Prices keep rising, but that does not mean you have to surrender to cost increases from your suppliers. Significant business risks, supply chain disruptions, and inflation are forcing companies to reevaluate their supplier relationships. We’ve all heard about how supply chain issues have impacted businesses’ ability to offer goods and services, but when you add inflation to the equation, this can further exacerbate supply chain risk.
In these uncertain times, regain control of your organization’s future by implementing strategies to manage supplier costs, negotiate with suppliers to get the best terms possible, and manage the added risks that come with an uncertain economy.
Some good practices include:
Depending on your type of business, keeping your suppliers domestic is a solid strategy for reducing shipping delays and mitigating the possibility of materials getting held up in customs during transit. If your business requires items that are only offered from international suppliers, underwriters may be more likely to write favorable terms if they see that you diversify your distributors. This shows that even if a shipment is delayed from one supplier, you still have other materials coming from additional suppliers, reducing the likelihood of a complete supply chain disruption.
Review contractual obligations.
When negotiating terms with suppliers, align your legal team and your insurance broker to help identify areas of contractual risk as they relate to the supply chain so that you can find ways to minimize it. For example, a cost escalation clause may help protect against inflation risks.
CYBER SIDE NOTE: Globally, supply chains are under immense and unprecedented amounts of pressure from many different directions, which is why they are a prime target for cyberattacks. Organizations should vet the cybersecurity posture of their supply chain partners and consider adding cybersecurity requirements to their contracts.
Purchase a supply bond.
Supply bonds guarantee the terms of a purchase agreement. Purchasing a supply bond is most beneficial when your business has a very large project or one that is under a strict schedule. For example, if you’re building a hospital and you require lab equipment to be at the facility by a certain date, a supply bond ensures that the supplier will produce and deliver the equipment by the date agreed upon in the contract.
Communication is key to a quality buyer/seller relationship. Frequently checking in with your supplier about delays or evolving needs makes it easier for both parties to adjust terms or strategies. Keep comprehensive records of your supplier communications that document actual costs and note any time delays.
Negotiate better terms.

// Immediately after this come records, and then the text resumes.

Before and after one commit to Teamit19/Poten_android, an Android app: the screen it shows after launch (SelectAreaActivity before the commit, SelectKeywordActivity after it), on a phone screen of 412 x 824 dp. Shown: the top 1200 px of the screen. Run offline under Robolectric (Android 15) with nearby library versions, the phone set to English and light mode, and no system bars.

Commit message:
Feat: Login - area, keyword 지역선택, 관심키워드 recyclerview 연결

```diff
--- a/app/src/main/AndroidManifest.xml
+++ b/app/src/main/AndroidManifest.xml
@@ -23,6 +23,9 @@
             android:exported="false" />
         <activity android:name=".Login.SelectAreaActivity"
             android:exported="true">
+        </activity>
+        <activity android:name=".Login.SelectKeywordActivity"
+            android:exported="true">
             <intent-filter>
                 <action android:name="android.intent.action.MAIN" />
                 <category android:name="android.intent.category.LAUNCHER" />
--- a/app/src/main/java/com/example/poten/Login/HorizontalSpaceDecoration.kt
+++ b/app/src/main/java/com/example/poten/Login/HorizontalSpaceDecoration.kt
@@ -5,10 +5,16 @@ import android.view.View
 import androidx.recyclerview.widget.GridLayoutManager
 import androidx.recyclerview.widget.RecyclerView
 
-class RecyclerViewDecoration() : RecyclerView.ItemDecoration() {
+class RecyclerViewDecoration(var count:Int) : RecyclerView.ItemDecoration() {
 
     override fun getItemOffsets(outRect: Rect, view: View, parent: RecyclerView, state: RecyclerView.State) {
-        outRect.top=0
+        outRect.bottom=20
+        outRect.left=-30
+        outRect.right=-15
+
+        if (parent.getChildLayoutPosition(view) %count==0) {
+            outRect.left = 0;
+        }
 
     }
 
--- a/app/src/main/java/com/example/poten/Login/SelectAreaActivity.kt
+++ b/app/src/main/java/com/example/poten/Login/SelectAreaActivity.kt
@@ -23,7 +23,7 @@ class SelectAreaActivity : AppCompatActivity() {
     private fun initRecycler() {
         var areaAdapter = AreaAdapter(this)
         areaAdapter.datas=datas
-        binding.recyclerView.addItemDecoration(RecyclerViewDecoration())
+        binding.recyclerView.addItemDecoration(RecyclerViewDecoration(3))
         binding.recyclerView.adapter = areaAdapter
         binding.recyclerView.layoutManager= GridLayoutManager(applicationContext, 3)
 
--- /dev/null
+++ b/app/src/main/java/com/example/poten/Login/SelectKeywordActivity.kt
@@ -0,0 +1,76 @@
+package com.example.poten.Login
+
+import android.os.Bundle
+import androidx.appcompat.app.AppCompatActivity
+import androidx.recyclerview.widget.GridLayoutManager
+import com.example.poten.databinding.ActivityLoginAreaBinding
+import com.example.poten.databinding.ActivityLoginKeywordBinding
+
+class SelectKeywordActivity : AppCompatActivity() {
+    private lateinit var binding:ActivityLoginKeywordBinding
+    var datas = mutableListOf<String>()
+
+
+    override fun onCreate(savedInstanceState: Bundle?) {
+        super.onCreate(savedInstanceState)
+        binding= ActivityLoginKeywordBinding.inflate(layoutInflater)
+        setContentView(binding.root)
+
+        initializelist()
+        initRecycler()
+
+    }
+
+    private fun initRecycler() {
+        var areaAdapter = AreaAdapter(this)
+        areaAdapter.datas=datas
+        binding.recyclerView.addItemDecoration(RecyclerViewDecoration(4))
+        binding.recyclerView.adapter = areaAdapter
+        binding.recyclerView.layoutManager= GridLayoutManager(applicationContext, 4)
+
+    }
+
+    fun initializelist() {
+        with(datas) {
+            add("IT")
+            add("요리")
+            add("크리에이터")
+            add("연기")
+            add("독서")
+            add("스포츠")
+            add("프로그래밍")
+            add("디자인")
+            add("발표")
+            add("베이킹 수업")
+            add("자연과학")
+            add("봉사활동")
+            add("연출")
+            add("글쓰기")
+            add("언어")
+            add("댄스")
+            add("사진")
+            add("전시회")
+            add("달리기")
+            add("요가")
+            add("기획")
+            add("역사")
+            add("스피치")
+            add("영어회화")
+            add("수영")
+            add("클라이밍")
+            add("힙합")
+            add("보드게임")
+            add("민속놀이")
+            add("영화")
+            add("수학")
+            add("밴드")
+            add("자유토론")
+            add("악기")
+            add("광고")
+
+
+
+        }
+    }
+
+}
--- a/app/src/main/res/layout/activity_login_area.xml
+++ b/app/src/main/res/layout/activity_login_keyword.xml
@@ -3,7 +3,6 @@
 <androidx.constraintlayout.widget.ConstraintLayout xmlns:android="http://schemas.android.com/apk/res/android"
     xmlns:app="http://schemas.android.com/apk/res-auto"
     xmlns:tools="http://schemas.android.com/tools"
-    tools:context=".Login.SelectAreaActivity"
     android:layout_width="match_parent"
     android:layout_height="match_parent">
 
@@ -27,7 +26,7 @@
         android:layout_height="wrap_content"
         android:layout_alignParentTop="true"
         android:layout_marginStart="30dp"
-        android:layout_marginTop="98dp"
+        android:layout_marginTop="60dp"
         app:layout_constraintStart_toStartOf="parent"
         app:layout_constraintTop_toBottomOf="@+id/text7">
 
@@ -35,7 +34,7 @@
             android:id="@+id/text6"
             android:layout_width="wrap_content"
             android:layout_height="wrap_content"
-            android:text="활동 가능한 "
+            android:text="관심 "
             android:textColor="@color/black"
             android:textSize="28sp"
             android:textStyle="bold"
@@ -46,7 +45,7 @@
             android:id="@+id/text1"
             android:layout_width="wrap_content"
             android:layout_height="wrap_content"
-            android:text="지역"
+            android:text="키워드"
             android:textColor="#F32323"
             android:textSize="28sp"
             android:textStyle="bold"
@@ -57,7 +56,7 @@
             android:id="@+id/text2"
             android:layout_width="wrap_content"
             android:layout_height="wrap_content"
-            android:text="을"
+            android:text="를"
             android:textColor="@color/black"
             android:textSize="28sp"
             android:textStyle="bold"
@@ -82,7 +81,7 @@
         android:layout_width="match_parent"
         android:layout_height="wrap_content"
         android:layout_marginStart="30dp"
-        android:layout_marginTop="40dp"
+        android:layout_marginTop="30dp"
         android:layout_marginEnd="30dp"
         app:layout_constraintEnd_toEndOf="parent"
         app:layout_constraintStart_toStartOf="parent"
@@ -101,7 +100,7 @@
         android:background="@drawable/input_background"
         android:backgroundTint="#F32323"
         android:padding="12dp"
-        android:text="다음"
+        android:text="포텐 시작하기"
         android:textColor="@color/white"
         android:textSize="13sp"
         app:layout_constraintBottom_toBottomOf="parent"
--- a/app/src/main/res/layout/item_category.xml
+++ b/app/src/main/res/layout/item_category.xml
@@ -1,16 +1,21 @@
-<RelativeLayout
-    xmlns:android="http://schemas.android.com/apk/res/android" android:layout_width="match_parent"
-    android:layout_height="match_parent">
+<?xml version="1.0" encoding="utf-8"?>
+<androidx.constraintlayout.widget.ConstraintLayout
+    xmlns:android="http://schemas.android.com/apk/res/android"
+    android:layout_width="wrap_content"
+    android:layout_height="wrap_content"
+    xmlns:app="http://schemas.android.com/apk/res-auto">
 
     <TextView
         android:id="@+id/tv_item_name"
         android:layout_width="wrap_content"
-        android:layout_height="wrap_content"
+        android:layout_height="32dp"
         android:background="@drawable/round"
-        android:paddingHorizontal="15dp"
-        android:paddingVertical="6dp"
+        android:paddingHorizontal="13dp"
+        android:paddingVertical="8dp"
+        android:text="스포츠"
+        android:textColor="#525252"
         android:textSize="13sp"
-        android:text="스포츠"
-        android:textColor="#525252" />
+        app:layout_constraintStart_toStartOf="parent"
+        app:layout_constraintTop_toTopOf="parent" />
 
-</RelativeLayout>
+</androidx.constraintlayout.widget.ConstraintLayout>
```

In this tumultuous economy, everyone wants to make sure they get paid. Suppliers may often be willing to provide discounts if you pay the full amount upfront or early. Monthly payments or financing means additional paperwork and transactions to keep track of for the buyer and the seller, so complete and early payment can be a win/win for both parties.
By remaining strategic in your supplier relations and in regular communication with your insurance broker partner, you can help keep your organization’s performance on track even if inflation isn’t a problem that’s going to be resolved any time soon. Partnering with a team experienced in distribution and supply chain risk can help you mitigate losses and reduce your total cost of risk.
Contact us today to discuss how we can help with your risk management strategy.
This material has been prepared for informational purposes only. BRP Group, Inc. and its affiliates, do not provide tax, legal or accounting advice. Please consult with your own tax, legal or accounting professionals before engaging in any transaction.